Case Study During a routine herd visit, a client said he had six to eight abortions during the last week. This farrow-to-finish, single-site farm was on a weekly farrowing schedule. The producer was doubling his sow herd. A lot of gilts were being introduced to the farm in a short time. Delivery of these gilts always seemed to be late and the producer was in the "I need to breed them right away" mode. A set of gilts were brought directly into the breeding barn the week before.

We suspected PRRS as the cause of the problem. However, to confuse the issue, the farm was also experiencing a swine influenza virus (SIV) break.

The producer chose not to do diagnostic work but preferred to mass vaccinate the sow herd. We chose to use the new killed PRRS vaccine and SIV vaccine. All sows were vaccinated and repeat vaccinated in two to three weeks. The problem quieted down.

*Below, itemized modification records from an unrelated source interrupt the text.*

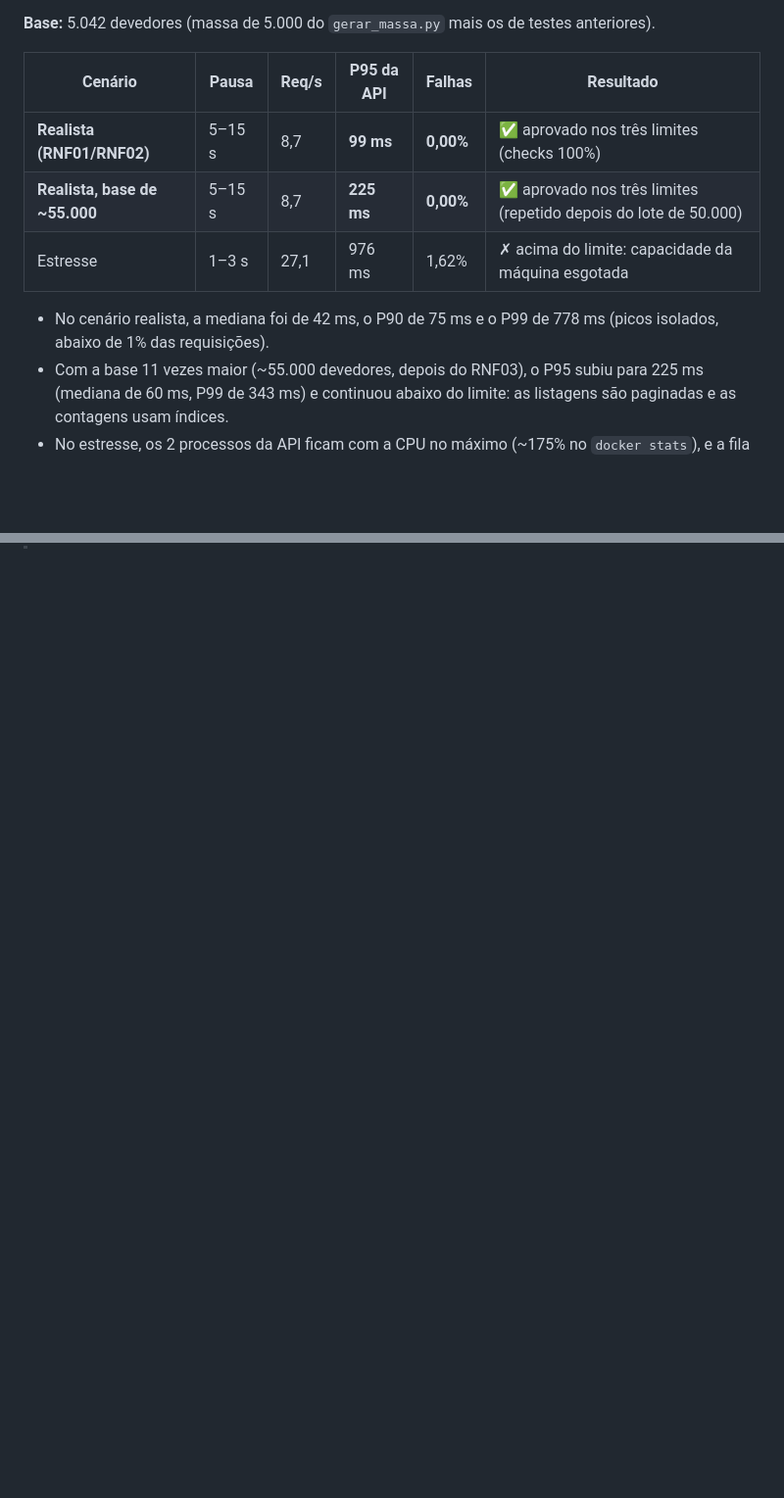
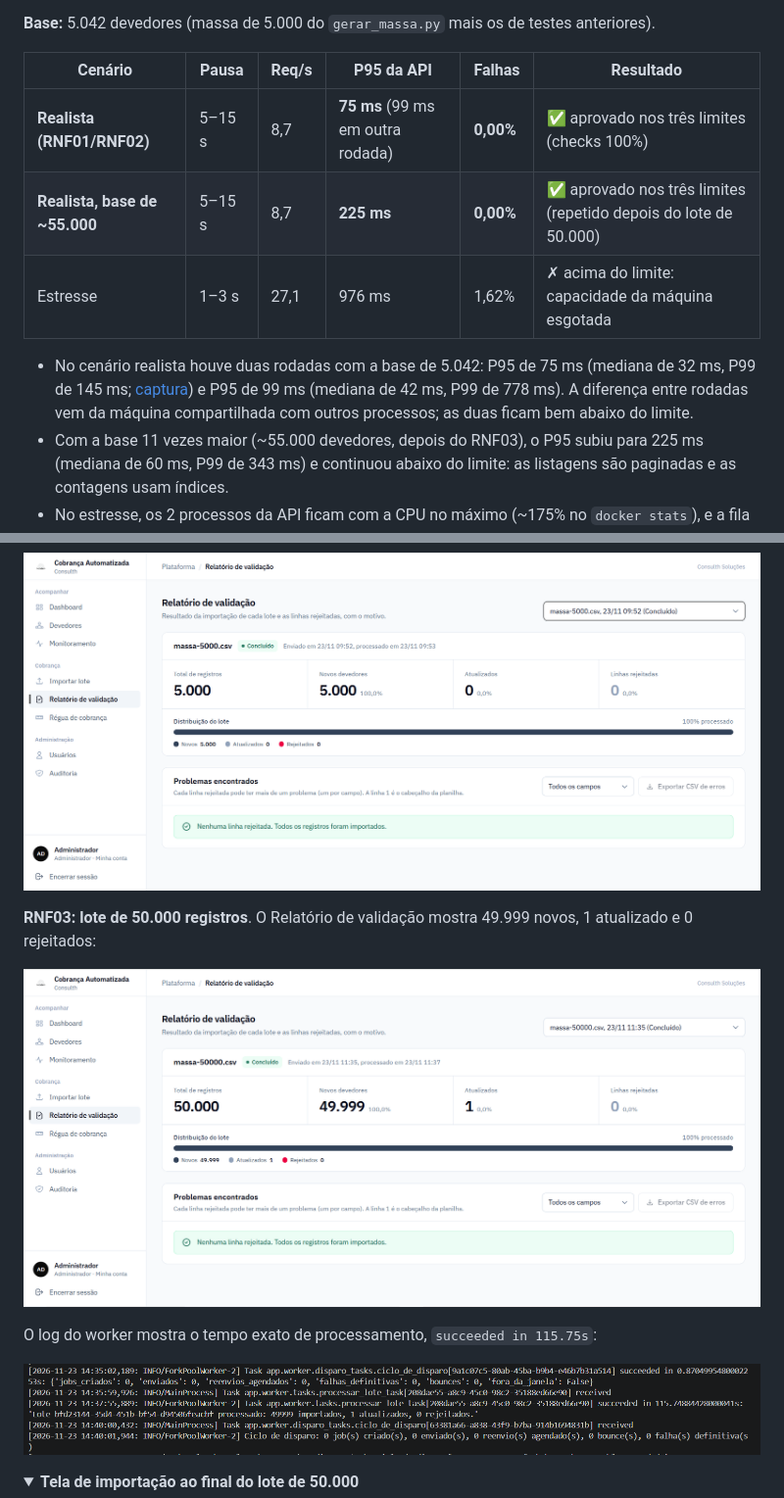
Before and after one commit to MarieleV/PlataformaCobranca, a Markdown page: carga/README.md, 2 parts joined by grey strips. Shown at 98% size. Drawn GitHub-style; pictures changed too: docs/imagens/carga/lote-5000-relatorio.png (added), docs/imagens/carga/lote-50000-log-worker.png (added), docs/imagens/carga/lote-50000-relatorio.png (added); folded sections open; blank space fills up the shorter version.

```diff
--- a/carga/README.md
+++ b/carga/README.md
@@ -127,11 +127,11 @@ Medições de **23/11/2026**, ambiente local, k6 na rede Docker da API.
 
 | Cenário | Pausa | Req/s | P95 da API | Falhas | Resultado |
 |---|---|---|---|---|---|
-| **Realista (RNF01/RNF02)** | 5–15 s | 8,7 | **99 ms** | **0,00%** | ✅ aprovado nos três limites (checks 100%) |
+| **Realista (RNF01/RNF02)** | 5–15 s | 8,7 | **75 ms** (99 ms em outra rodada) | **0,00%** | ✅ aprovado nos três limites (checks 100%) |
 | **Realista, base de ~55.000** | 5–15 s | 8,7 | **225 ms** | **0,00%** | ✅ aprovado nos três limites (repetido depois do lote de 50.000) |
 | Estresse | 1–3 s | 27,1 | 976 ms | 1,62% | ✗ acima do limite: capacidade da máquina esgotada |
 
-- No cenário realista, a mediana foi de 42 ms, o P90 de 75 ms e o P99 de 778 ms (picos isolados, abaixo de 1% das requisições).
+- No cenário realista houve duas rodadas com a base de 5.042: P95 de 75 ms (mediana de 32 ms, P99 de 145 ms; [captura](#capturas)) e P95 de 99 ms (mediana de 42 ms, P99 de 778 ms). A diferença entre rodadas vem da máquina compartilhada com outros processos; as duas ficam bem abaixo do limite.
 - Com a base 11 vezes maior (~55.000 devedores, depois do RNF03), o P95 subiu para 225 ms (mediana de 60 ms, P99 de 343 ms) e continuou abaixo do limite: as listagens são paginadas e as contagens usam índices.
 - No estresse, os 2 processos da API ficam com a CPU no máximo (~175% no `docker stats`), e a fila faz parte das requisições esperar mais de 30 s por uma conexão com o banco. Em uma máquina com mais núcleos, ou com mais processos da API, o limite sobe.
 
@@ -151,0 +168,15 @@ O "1 atualizado" é um CPF sorteado que já existia na base (a chance de uma coi
+![Relatório de validação do lote de 5.000 registros](../docs/imagens/carga/lote-5000-relatorio.png)
+
+</details>
+
+**RNF03: lote de 50.000 registros**. O Relatório de validação mostra 49.999 novos, 1 atualizado e 0 rejeitados:
+
+![Relatório de validação do lote de 50.000 registros](../docs/imagens/carga/lote-50000-relatorio.png)
+
+O log do worker mostra o tempo exato de processamento, `succeeded in 115.75s`:
+
+![Log do worker com o tempo de processamento do lote](../docs/imagens/carga/lote-50000-log-worker.png)
+
+<details>
+<summary><b>Tela de importação ao final do lote de 50.000</b></summary>
+
```
Also changed, not shown: other parts of carga/README.md (+19 -0 lines), docs/DEPLOY.md (+1 -1 lines), docs/RFC.md (+1 -1 lines), docs/imagens/carga/k6-realista-base-55mil.png (added), docs/imagens/carga/k6-realista-base-5mil.png (added), docs/imagens/carga/lote-50000-importacao.png (added).
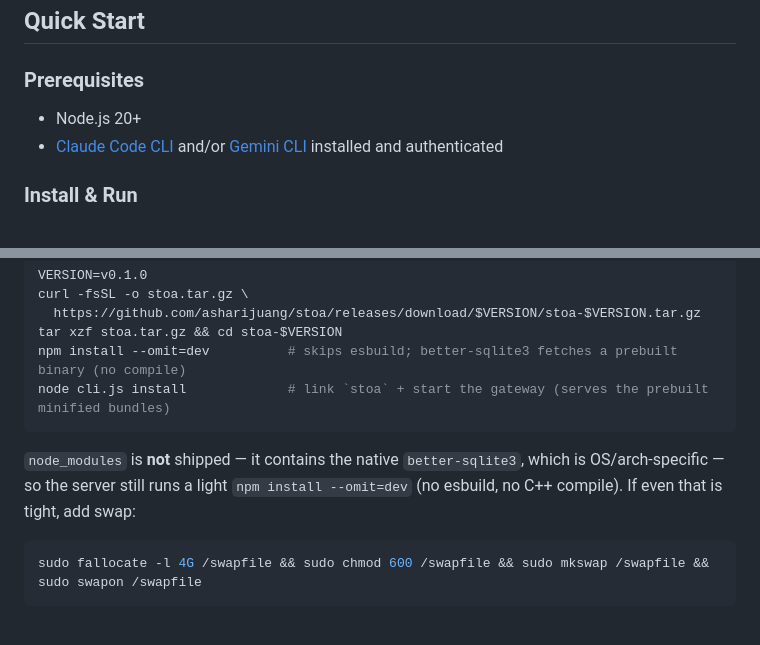
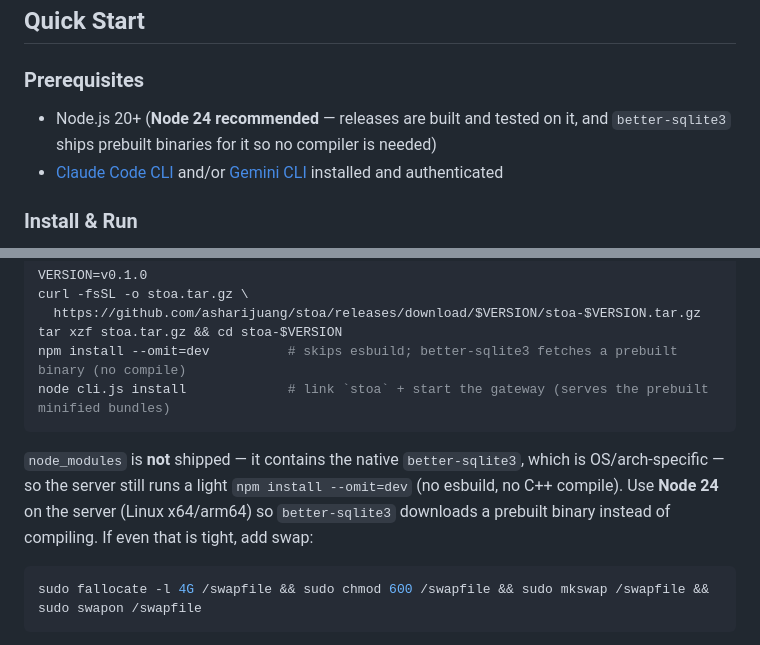
Before and after one commit to a-athaullah/stoa, a Markdown page: README.md, 2 parts joined by grey strips. Drawn GitHub-style.

Commit message:
docs: recommend Node 24 in README (matches release builds + better-sqlite3 prebuilts)
Co-Authored-By: Claude Opus 4.8 (1M context) <noreply@anthropic.com>

````diff
--- a/README.md
+++ b/README.md
@@ -66,7 +66,7 @@ Agents run independently — each has its own working directory, skills, and ses
 
 ### Prerequisites
 
-- Node.js 20+
+- Node.js 20+ (**Node 24 recommended** — releases are built and tested on it, and `better-sqlite3` ships prebuilt binaries for it so no compiler is needed)
 - [Claude Code CLI](https://claude.ai/code) and/or [Gemini CLI](https://github.com/google-gemini/gemini-cli) installed and authenticated
 
 ### Install & Run
@@ -131,7 +131,7 @@ npm install --omit=dev          # skips esbuild; better-sqlite3 fetches a prebui
 node cli.js install             # link `stoa` + start the gateway (serves the prebuilt minified bundles)
 ```
 
-`node_modules` is **not** shipped — it contains the native `better-sqlite3`, which is OS/arch-specific — so the server still runs a light `npm install --omit=dev` (no esbuild, no C++ compile). If even that is tight, add swap:
+`node_modules` is **not** shipped — it contains the native `better-sqlite3`, which is OS/arch-specific — so the server still runs a light `npm install --omit=dev` (no esbuild, no C++ compile). Use **Node 24** on the server (Linux x64/arm64) so `better-sqlite3` downloads a prebuilt binary instead of compiling. If even that is tight, add swap:
 
 ```bash
 sudo fallocate -l 4G /swapfile && sudo chmod 600 /swapfile && sudo mkswap /swapfile && sudo swapon /swapfile
````
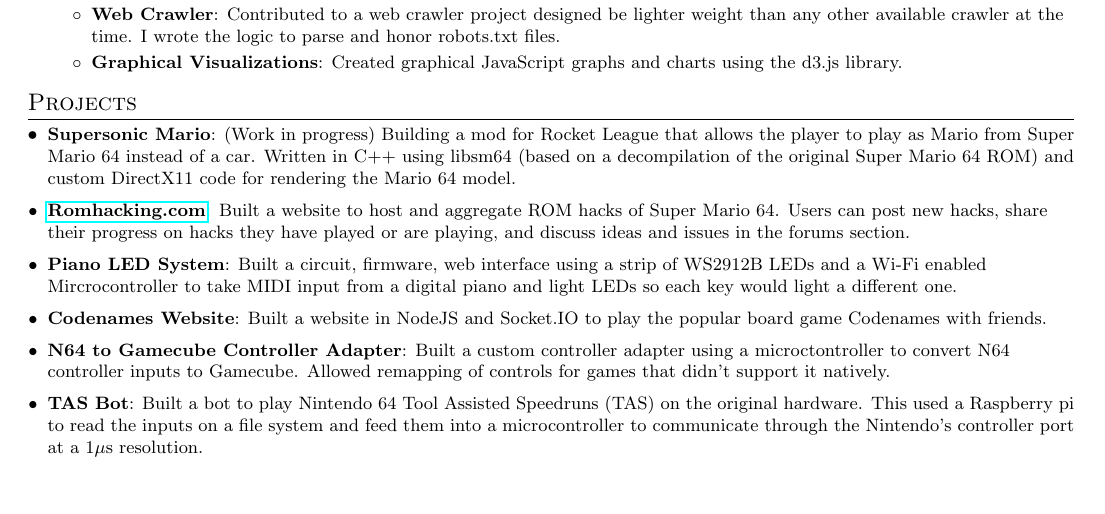
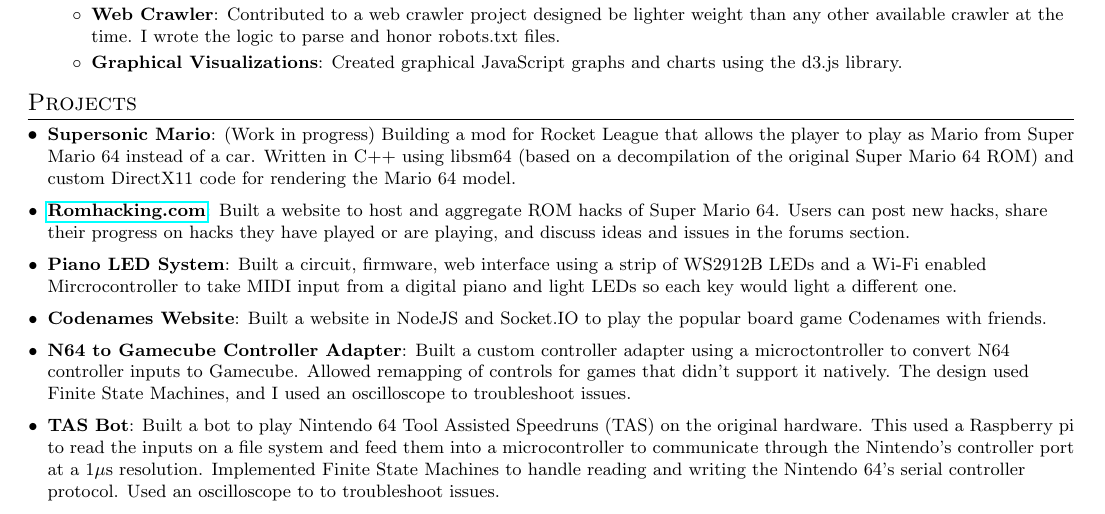
Before and after one commit to Serialbocks/Resume, a LaTeX CV (John-Jones-Resume-2022.tex): part of the page, cut so that both start at the same text, the shorter picture padded with empty space. Compiled offline with pdfLaTeX.

Commit message:
Amend resume

```diff
--- a/John-Jones-Resume-2022.tex
+++ b/John-Jones-Resume-2022.tex
@@ -189,10 +189,12 @@
 \resumeSubItem{Codenames Website}{Built a website in NodeJS and Socket.IO to play the popular board game Codenames with friends.}
 \vspace{2pt}
 \resumeSubItem{N64 to Gamecube Controller Adapter}{Built a custom controller adapter using a microctontroller to convert N64 controller inputs to
-  Gamecube. Allowed remapping of controls for games that didn't support it natively.}
+  Gamecube. Allowed remapping of controls for games that didn't support it natively. The design used Finite State Machines, and I used an oscilloscope
+  to troubleshoot issues.}
 \vspace{2pt}
 \resumeSubItem{TAS Bot}{Built a bot to play Nintendo 64 Tool Assisted Speedruns (TAS) on the original hardware. This used a Raspberry pi to read the inputs
-  on a file system and feed them into a microcontroller to communicate through the Nintendo's controller port at a 1\(\mu\)s resolution.}
+  on a file system and feed them into a microcontroller to communicate through the Nintendo's controller port at a 1\(\mu\)s resolution. Implemented Finite State
+  Machines to handle reading and writing the Nintendo 64's serial controller protocol. Used an oscilloscope to to troubleshoot issues.}
 \resumeSubHeadingListEnd
 
 \end{document}
```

The discussion at the next herd visit turned to prevention. What could we do to prevent stressing herd immunity each time gilts were introduced into the breeding herd?

I asked to do a "Swine Genetic Health Survey" on the gilt supply farm. The survey is a two page questionnaire we use to collect health information.

With permission, I contacted the veterinarian of the gilt farm. He was very helpful and up front about the pig health of the multiplier. We found the multiplier was PRRS positive and SIV negative. The blood test results during routine serology told us the gilts were becoming infected with PRRS late in the finisher. By the time the gilts hit my client's breeding barn, they were still shedding a lot of PRRS virus into his sow herd.

Even though his sow herd was serologically (blood test) positive to PRRS virus, some of the pregnant sows didn't have enough immunity to ward off the PRRS virus that the gilts were bringing with them into the sow herd. So some of the sows aborted or ended up as not-in-pig sows.

The question then was how to stop PRRS virus invading this herd. That's where gilt isolation, acclimation and "cool down" became important. We chose to bring three months worth of varying age gilts to the farm at one time. Housing was in outside lots some distance from the rest of the complex. The different age groups were housed in separate pens next to each other. We blood tested them upon arrival and found varying levels of exposure to PRRS with the older gilts showing higher test (ELISA) titers.

All gilts were vaccinated with two doses of killed PRRS vaccine and two doses of SIV vaccine. Recently aborted sows or open gilts (one or two) were placed in each pen, exposing the newly purchased gilts to the farm's PRRS strain. The exposure animals were left in the pens for two weeks.

At that point, we started the "cool down" portion of the system. The breeding gilts became infected and started to shed. Acclimation was really the key post exposure to allow gilts to "cool down" before entry into the sow herd.

The good news is that the farm stabilized and reproduction returned to normal. Increased costs were for vaccine, feed and environment. Decreased cost was out-of-pocket expense for the junior gilts.

Organizing and scheduling gilt deliveries is always the challenge to this system but well worth it. The farm is running well now.

Conclusion Know your own herd health profile as well as the farm where you purchase breeding stock. Remember, their herd health can change just like yours can. Isolation, acclimation and "cool down" are imperative. Time is the key.

Your veterinarian needs to be the important resource person in the development of your farm-specific system.